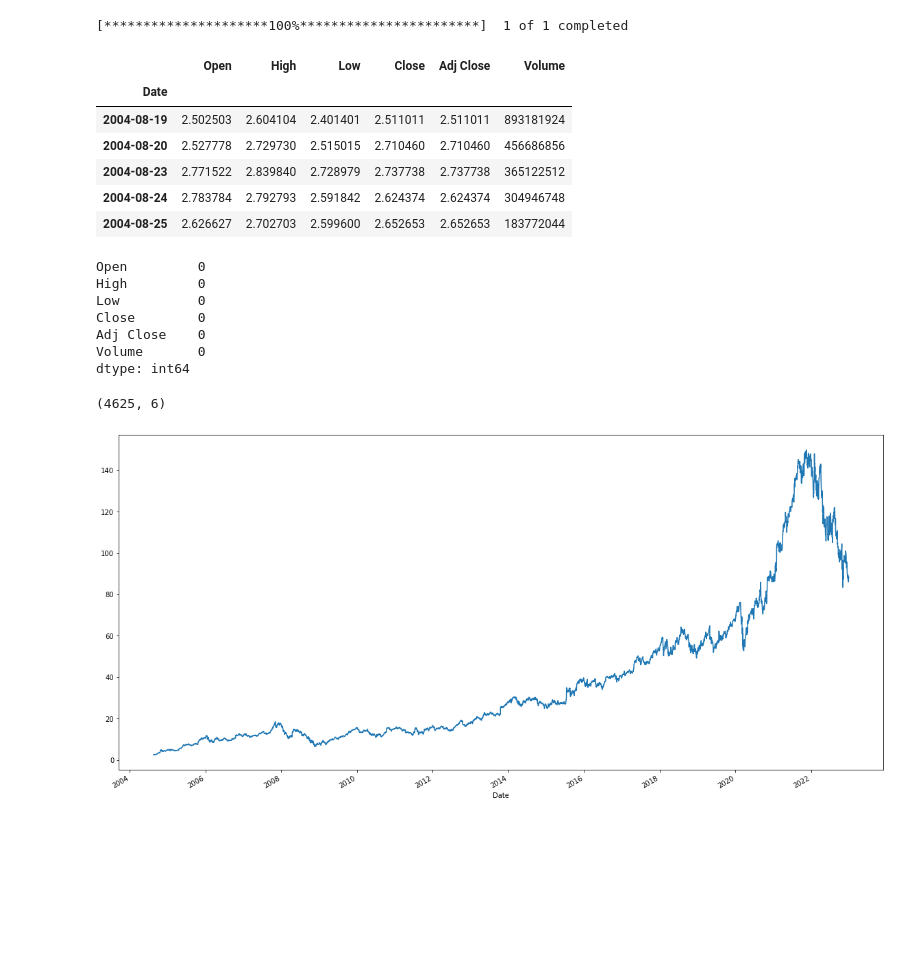
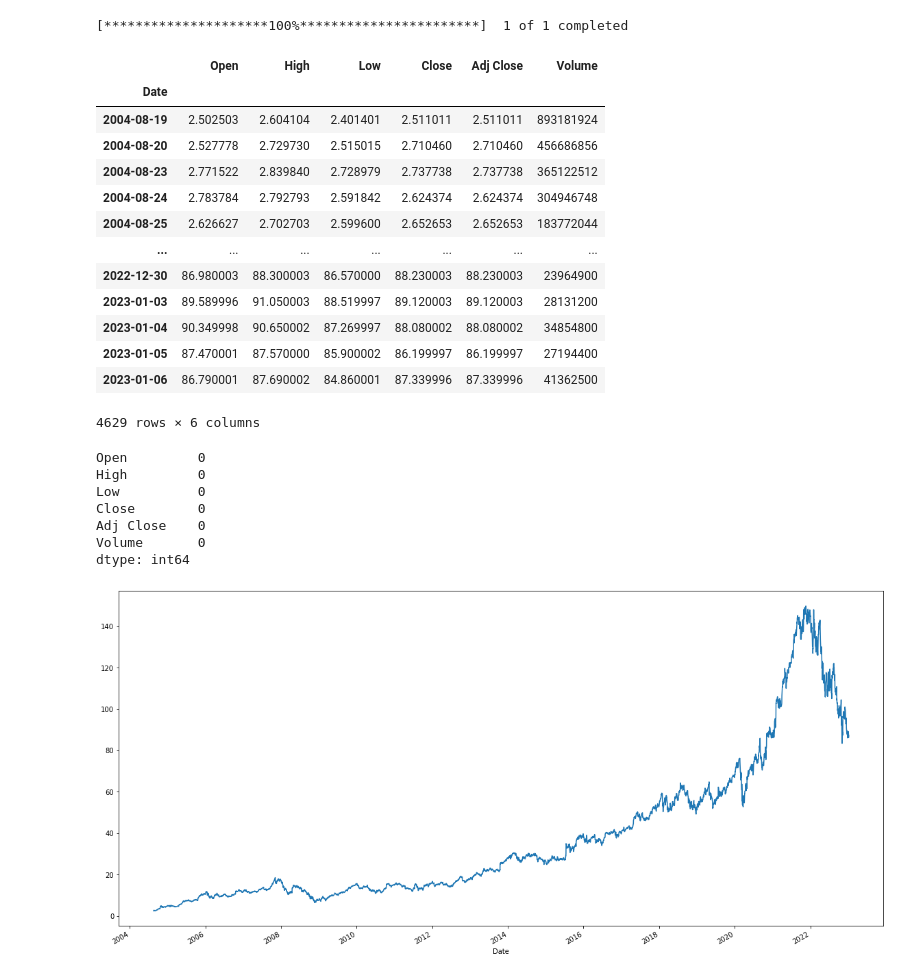
Before and after one commit to rkons88/Google-Alphabet-stock-price-forecast, a Jupyter notebook: PROJEKT ZALICZENIOWY.ipynb, the cells around one changed output. Drawn from its saved outputs; the diff is of its cells as text; code cells hidden in the pictures; blank space fills up the shorter version.

```diff
--- a/PROJEKT ZALICZENIOWY.ipynb
+++ b/PROJEKT ZALICZENIOWY.ipynb
@@ -38,17 +24,24 @@ from sklearn.neural_network import MLPRegressor
 # %%
 # IMPORT DANYCH Z WYKORZYSTANIEM YFINANCE
 
 data = yf.download('GOOGL', index_col = 0, squeeze = True, parse_dates=['Date'])
 
-#WYSWIETLENIE PIERWSZYCH 5CIU OBSERWACJI Z DANYCH
+#WYSWIETLENIE DANYCH
 
-data.head()
+data
 # %% [output]
 [*********************100%***********************]  1 of 1 completed
 |  | Open | High | Low | Close | Adj Close | Volume |
 | Date |  |  |  |  |  |  |
 | 2004-08-19 | 2.502503 | 2.604104 | 2.401401 | 2.511011 | 2.511011 | 893181924 |
 | 2004-08-20 | 2.527778 | 2.729730 | 2.515015 | 2.710460 | 2.710460 | 456686856 |
 | 2004-08-23 | 2.771522 | 2.839840 | 2.728979 | 2.737738 | 2.737738 | 365122512 |
 | 2004-08-24 | 2.783784 | 2.792793 | 2.591842 | 2.624374 | 2.624374 | 304946748 |
 | 2004-08-25 | 2.626627 | 2.702703 | 2.599600 | 2.652653 | 2.652653 | 183772044 |
+| ... | ... | ... | ... | ... | ... | ... |
+| 2022-12-30 | 86.980003 | 88.300003 | 86.570000 | 88.230003 | 88.230003 | 23964900 |
+| 2023-01-03 | 89.589996 | 91.050003 | 88.519997 | 89.120003 | 89.120003 | 28131200 |
+| 2023-01-04 | 90.349998 | 90.650002 | 87.269997 | 88.080002 | 88.080002 | 34854800 |
+| 2023-01-05 | 87.470001 | 87.570000 | 85.900002 | 86.199997 | 86.199997 | 27194400 |
+| 2023-01-06 | 86.790001 | 87.690002 | 84.860001 | 87.339996 | 87.339996 | 41362500 |
+4629 rows × 6 columns
@@ -64,9 +65,3 @@ Close        0
 Adj Close    0
 Volume       0
 dtype: int64
-# %%
-#WYŚWIETLENIE WYMIARÓW DANYCH
-
-data.shape
-# %% [output]
-(4625, 6)
```
Also changed, not shown: parts of 21 cells of this notebook.
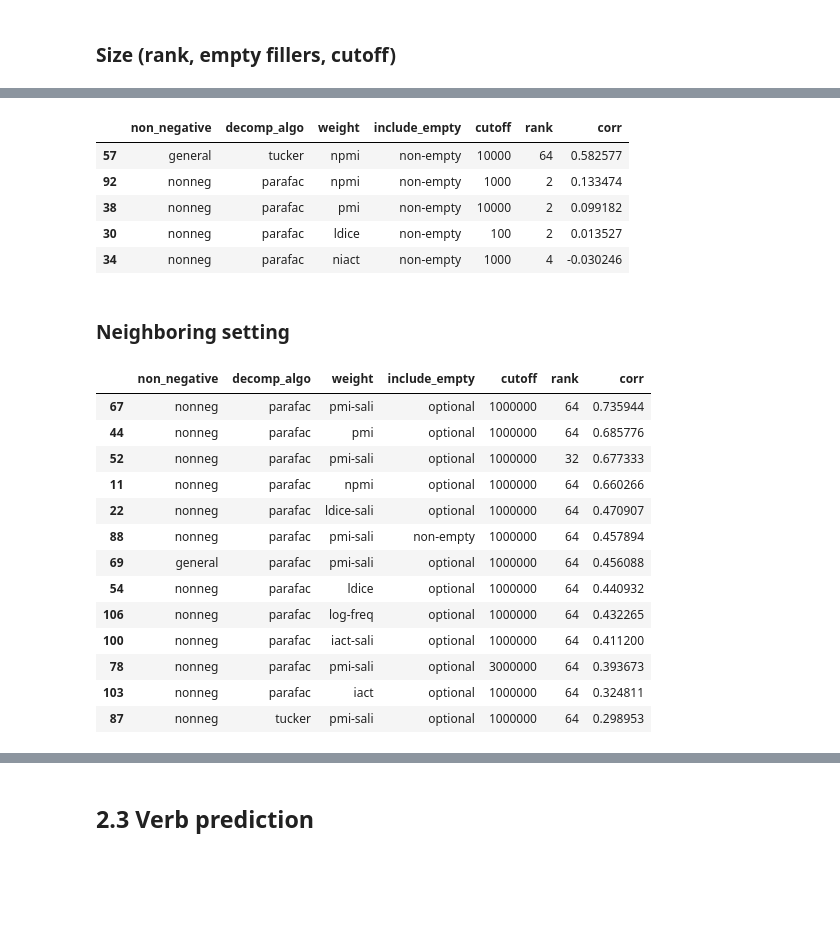
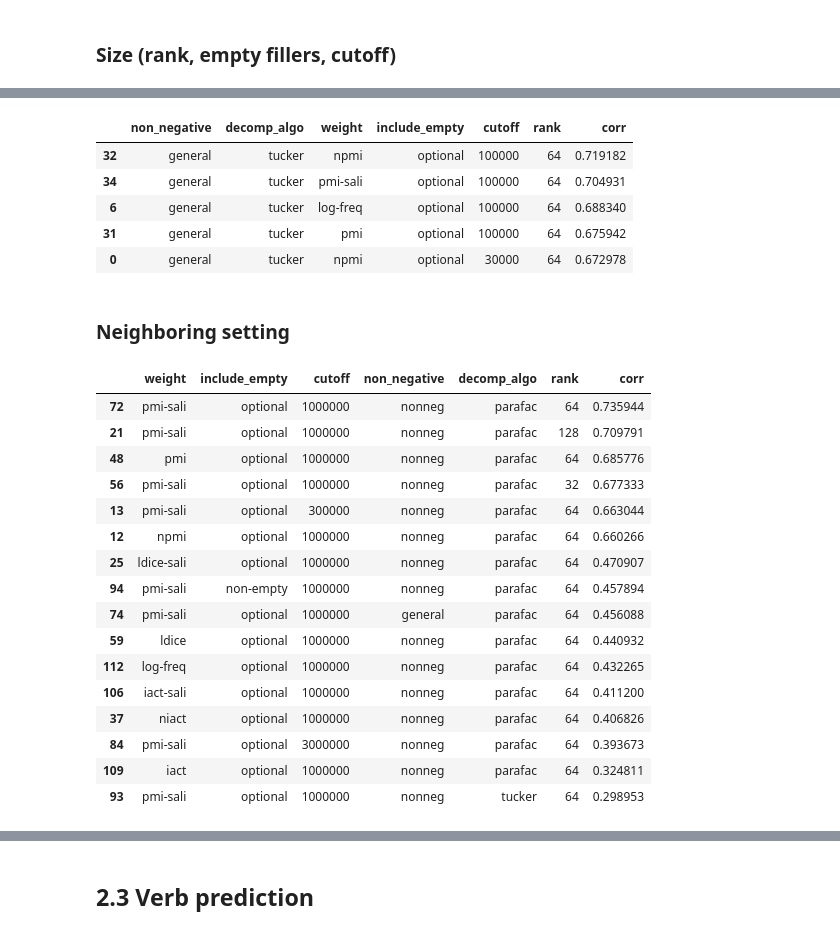
Before and after one commit to makrai/verb-tensor, a Jupyter notebook: eval.ipynb, the cells around one changed output, grey strips where cells are left out. Cells and saved outputs as stored; diff of their text form; code cells hidden in the pictures; blank space fills up the shorter version.

Commit message:
non-neg Parafac 300k

```diff
--- a/eval.ipynb
+++ b/eval.ipynb
@@ -492,31 +492,35 @@ df[df['cutoff']<100000].head()
 # %%
-df[df['cutoff']<30000].head()
+df[df['cutoff']<1000000].head()
 # %% [output]
 |  | non_negative | decomp_algo | weight | include_empty | cutoff | rank | corr |
-| 57 | general | tucker | npmi | non-empty | 10000 | 64 | 0.582577 |
-| 92 | nonneg | parafac | npmi | non-empty | 1000 | 2 | 0.133474 |
-| 38 | nonneg | parafac | pmi | non-empty | 10000 | 2 | 0.099182 |
-| 30 | nonneg | parafac | ldice | non-empty | 100 | 2 | 0.013527 |
-| 34 | nonneg | parafac | niact | non-empty | 1000 | 4 | -0.030246 |
+| 32 | general | tucker | npmi | optional | 100000 | 64 | 0.719182 |
+| 34 | general | tucker | pmi-sali | optional | 100000 | 64 | 0.704931 |
+| 6 | general | tucker | log-freq | optional | 100000 | 64 | 0.688340 |
+| 31 | general | tucker | pmi | optional | 100000 | 64 | 0.675942 |
+| 0 | general | tucker | npmi | optional | 30000 | 64 | 0.672978 |
 # %% [markdown]
 ### Neighboring setting
 # %%
 param_is_same_l = [df.non_negative=='nonneg', df.decomp_algo=='parafac', df.weight=='pmi-sali',
                    df.include_empty=='optional', df.cutoff==1000000, df['rank']==64]
 # %%
-df[reduce(lambda ser1, ser2: ser1.astype(int) + ser2.astype(int), param_is_same_l)>=5]
+df.loc[reduce(lambda ser1, ser2: ser1.astype(int) + ser2.astype(int), param_is_same_l)>=5,
+        ['weight', 'include_empty', 'cutoff', 'non_negative', 'decomp_algo', 'rank', 'corr']]
 # %% [output]
-|  | non_negative | decomp_algo | weight | include_empty | cutoff | rank | corr |
-| 67 | nonneg | parafac | pmi-sali | optional | 1000000 | 64 | 0.735944 |
-| 44 | nonneg | parafac | pmi | optional | 1000000 | 64 | 0.685776 |
-| 52 | nonneg | parafac | pmi-sali | optional | 1000000 | 32 | 0.677333 |
-| 11 | nonneg | parafac | npmi | optional | 1000000 | 64 | 0.660266 |
-| 22 | nonneg | parafac | ldice-sali | optional | 1000000 | 64 | 0.470907 |
-| 88 | nonneg | parafac | pmi-sali | non-empty | 1000000 | 64 | 0.457894 |
-| 69 | general | parafac | pmi-sali | optional | 1000000 | 64 | 0.456088 |
-| 54 | nonneg | parafac | ldice | optional | 1000000 | 64 | 0.440932 |
-| 106 | nonneg | parafac | log-freq | optional | 1000000 | 64 | 0.432265 |
-| 100 | nonneg | parafac | iact-sali | optional | 1000000 | 64 | 0.411200 |
-| 78 | nonneg | parafac | pmi-sali | optional | 3000000 | 64 | 0.393673 |
-| 103 | nonneg | parafac | iact | optional | 1000000 | 64 | 0.324811 |
-| 87 | nonneg | tucker | pmi-sali | optional | 1000000 | 64 | 0.298953 |
+|  | weight | include_empty | cutoff | non_negative | decomp_algo | rank | corr |
+| 72 | pmi-sali | optional | 1000000 | nonneg | parafac | 64 | 0.735944 |
+| 21 | pmi-sali | optional | 1000000 | nonneg | parafac | 128 | 0.709791 |
+| 48 | pmi | optional | 1000000 | nonneg | parafac | 64 | 0.685776 |
+| 56 | pmi-sali | optional | 1000000 | nonneg | parafac | 32 | 0.677333 |
+| 13 | pmi-sali | optional | 300000 | nonneg | parafac | 64 | 0.663044 |
+| 12 | npmi | optional | 1000000 | nonneg | parafac | 64 | 0.660266 |
+| 25 | ldice-sali | optional | 1000000 | nonneg | parafac | 64 | 0.470907 |
+| 94 | pmi-sali | non-empty | 1000000 | nonneg | parafac | 64 | 0.457894 |
+| 74 | pmi-sali | optional | 1000000 | general | parafac | 64 | 0.456088 |
+| 59 | ldice | optional | 1000000 | nonneg | parafac | 64 | 0.440932 |
+| 112 | log-freq | optional | 1000000 | nonneg | parafac | 64 | 0.432265 |
+| 106 | iact-sali | optional | 1000000 | nonneg | parafac | 64 | 0.411200 |
+| 37 | niact | optional | 1000000 | nonneg | parafac | 64 | 0.406826 |
+| 84 | pmi-sali | optional | 3000000 | nonneg | parafac | 64 | 0.393673 |
+| 109 | iact | optional | 1000000 | nonneg | parafac | 64 | 0.324811 |
+| 93 | pmi-sali | optional | 1000000 | nonneg | tucker | 64 | 0.298953 |
```
Also changed, not shown: parts of 35 cells of this notebook.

ACTIVITY → Output the material above verbatim but exclude each picture.

YOUR SOLUTION →
Before and after one commit to rkons88/Google-Alphabet-stock-price-forecast, a Jupyter notebook: PROJEKT ZALICZENIOWY.ipynb, the cells around one changed output. Drawn from its saved outputs; the diff is of its cells as text; code cells hidden in the pictures; blank space fills up the shorter version.

```diff
--- a/PROJEKT ZALICZENIOWY.ipynb
+++ b/PROJEKT ZALICZENIOWY.ipynb
@@ -38,17 +24,24 @@ from sklearn.neural_network import MLPRegressor
 # %%
 # IMPORT DANYCH Z WYKORZYSTANIEM YFINANCE
 
 data = yf.download('GOOGL', index_col = 0, squeeze = True, parse_dates=['Date'])
 
-#WYSWIETLENIE PIERWSZYCH 5CIU OBSERWACJI Z DANYCH
+#WYSWIETLENIE DANYCH
 
-data.head()
+data
 # %% [output]
 [*********************100%***********************]  1 of 1 completed
 |  | Open | High | Low | Close | Adj Close | Volume |
 | Date |  |  |  |  |  |  |
 | 2004-08-19 | 2.502503 | 2.604104 | 2.401401 | 2.511011 | 2.511011 | 893181924 |
 | 2004-08-20 | 2.527778 | 2.729730 | 2.515015 | 2.710460 | 2.710460 | 456686856 |
 | 2004-08-23 | 2.771522 | 2.839840 | 2.728979 | 2.737738 | 2.737738 | 365122512 |
 | 2004-08-24 | 2.783784 | 2.792793 | 2.591842 | 2.624374 | 2.624374 | 304946748 |
 | 2004-08-25 | 2.626627 | 2.702703 | 2.599600 | 2.652653 | 2.652653 | 183772044 |
+| ... | ... | ... | ... | ... | ... | ... |
+| 2022-12-30 | 86.980003 | 88.300003 | 86.570000 | 88.230003 | 88.230003 | 23964900 |
+| 2023-01-03 | 89.589996 | 91.050003 | 88.519997 | 89.120003 | 89.120003 | 28131200 |
+| 2023-01-04 | 90.349998 | 90.650002 | 87.269997 | 88.080002 | 88.080002 | 34854800 |
+| 2023-01-05 | 87.470001 | 87.570000 | 85.900002 | 86.199997 | 86.199997 | 27194400 |
+| 2023-01-06 | 86.790001 | 87.690002 | 84.860001 | 87.339996 | 87.339996 | 41362500 |
+4629 rows × 6 columns
@@ -64,9 +65,3 @@ Close        0
 Adj Close    0
 Volume       0
 dtype: int64
-# %%
-#WYŚWIETLENIE WYMIARÓW DANYCH
-
-data.shape
-# %% [output]
-(4625, 6)
```
Also changed, not shown: parts of 21 cells of this notebook.
Before and after one commit to makrai/verb-tensor, a Jupyter notebook: eval.ipynb, the cells around one changed output, grey strips where cells are left out. Cells and saved outputs as stored; diff of their text form; code cells hidden in the pictures; blank space fills up the shorter version.

Commit message:
non-neg Parafac 300k

```diff
--- a/eval.ipynb
+++ b/eval.ipynb
@@ -492,31 +492,35 @@ df[df['cutoff']<100000].head()
 # %%
-df[df['cutoff']<30000].head()
+df[df['cutoff']<1000000].head()
 # %% [output]
 |  | non_negative | decomp_algo | weight | include_empty | cutoff | rank | corr |
-| 57 | general | tucker | npmi | non-empty | 10000 | 64 | 0.582577 |
-| 92 | nonneg | parafac | npmi | non-empty | 1000 | 2 | 0.133474 |
-| 38 | nonneg | parafac | pmi | non-empty | 10000 | 2 | 0.099182 |
-| 30 | nonneg | parafac | ldice | non-empty | 100 | 2 | 0.013527 |
-| 34 | nonneg | parafac | niact | non-empty | 1000 | 4 | -0.030246 |
+| 32 | general | tucker | npmi | optional | 100000 | 64 | 0.719182 |
+| 34 | general | tucker | pmi-sali | optional | 100000 | 64 | 0.704931 |
+| 6 | general | tucker | log-freq | optional | 100000 | 64 | 0.688340 |
+| 31 | general | tucker | pmi | optional | 100000 | 64 | 0.675942 |
+| 0 | general | tucker | npmi | optional | 30000 | 64 | 0.672978 |
 # %% [markdown]
 ### Neighboring setting
 # %%
 param_is_same_l = [df.non_negative=='nonneg', df.decomp_algo=='parafac', df.weight=='pmi-sali',
                    df.include_empty=='optional', df.cutoff==1000000, df['rank']==64]
 # %%
-df[reduce(lambda ser1, ser2: ser1.astype(int) + ser2.astype(int), param_is_same_l)>=5]
+df.loc[reduce(lambda ser1, ser2: ser1.astype(int) + ser2.astype(int), param_is_same_l)>=5,
+        ['weight', 'include_empty', 'cutoff', 'non_negative', 'decomp_algo', 'rank', 'corr']]
 # %% [output]
-|  | non_negative | decomp_algo | weight | include_empty | cutoff | rank | corr |
-| 67 | nonneg | parafac | pmi-sali | optional | 1000000 | 64 | 0.735944 |
-| 44 | nonneg | parafac | pmi | optional | 1000000 | 64 | 0.685776 |
-| 52 | nonneg | parafac | pmi-sali | optional | 1000000 | 32 | 0.677333 |
-| 11 | nonneg | parafac | npmi | optional | 1000000 | 64 | 0.660266 |
-| 22 | nonneg | parafac | ldice-sali | optional | 1000000 | 64 | 0.470907 |
-| 88 | nonneg | parafac | pmi-sali | non-empty | 1000000 | 64 | 0.457894 |
-| 69 | general | parafac | pmi-sali | optional | 1000000 | 64 | 0.456088 |
-| 54 | nonneg | parafac | ldice | optional | 1000000 | 64 | 0.440932 |
-| 106 | nonneg | parafac | log-freq | optional | 1000000 | 64 | 0.432265 |
-| 100 | nonneg | parafac | iact-sali | optional | 1000000 | 64 | 0.411200 |
-| 78 | nonneg | parafac | pmi-sali | optional | 3000000 | 64 | 0.393673 |
-| 103 | nonneg | parafac | iact | optional | 1000000 | 64 | 0.324811 |
-| 87 | nonneg | tucker | pmi-sali | optional | 1000000 | 64 | 0.298953 |
+|  | weight | include_empty | cutoff | non_negative | decomp_algo | rank | corr |
+| 72 | pmi-sali | optional | 1000000 | nonneg | parafac | 64 | 0.735944 |
+| 21 | pmi-sali | optional | 1000000 | nonneg | parafac | 128 | 0.709791 |
+| 48 | pmi | optional | 1000000 | nonneg | parafac | 64 | 0.685776 |
+| 56 | pmi-sali | optional | 1000000 | nonneg | parafac | 32 | 0.677333 |
+| 13 | pmi-sali | optional | 300000 | nonneg | parafac | 64 | 0.663044 |
+| 12 | npmi | optional | 1000000 | nonneg | parafac | 64 | 0.660266 |
+| 25 | ldice-sali | optional | 1000000 | nonneg | parafac | 64 | 0.470907 |
+| 94 | pmi-sali | non-empty | 1000000 | nonneg | parafac | 64 | 0.457894 |
+| 74 | pmi-sali | optional | 1000000 | general | parafac | 64 | 0.456088 |
+| 59 | ldice | optional | 1000000 | nonneg | parafac | 64 | 0.440932 |
+| 112 | log-freq | optional | 1000000 | nonneg | parafac | 64 | 0.432265 |
+| 106 | iact-sali | optional | 1000000 | nonneg | parafac | 64 | 0.411200 |
+| 37 | niact | optional | 1000000 | nonneg | parafac | 64 | 0.406826 |
+| 84 | pmi-sali | optional | 3000000 | nonneg | parafac | 64 | 0.393673 |
+| 109 | iact | optional | 1000000 | nonneg | parafac | 64 | 0.324811 |
+| 93 | pmi-sali | optional | 1000000 | nonneg | tucker | 64 | 0.298953 |
```
Also changed, not shown: parts of 35 cells of this notebook.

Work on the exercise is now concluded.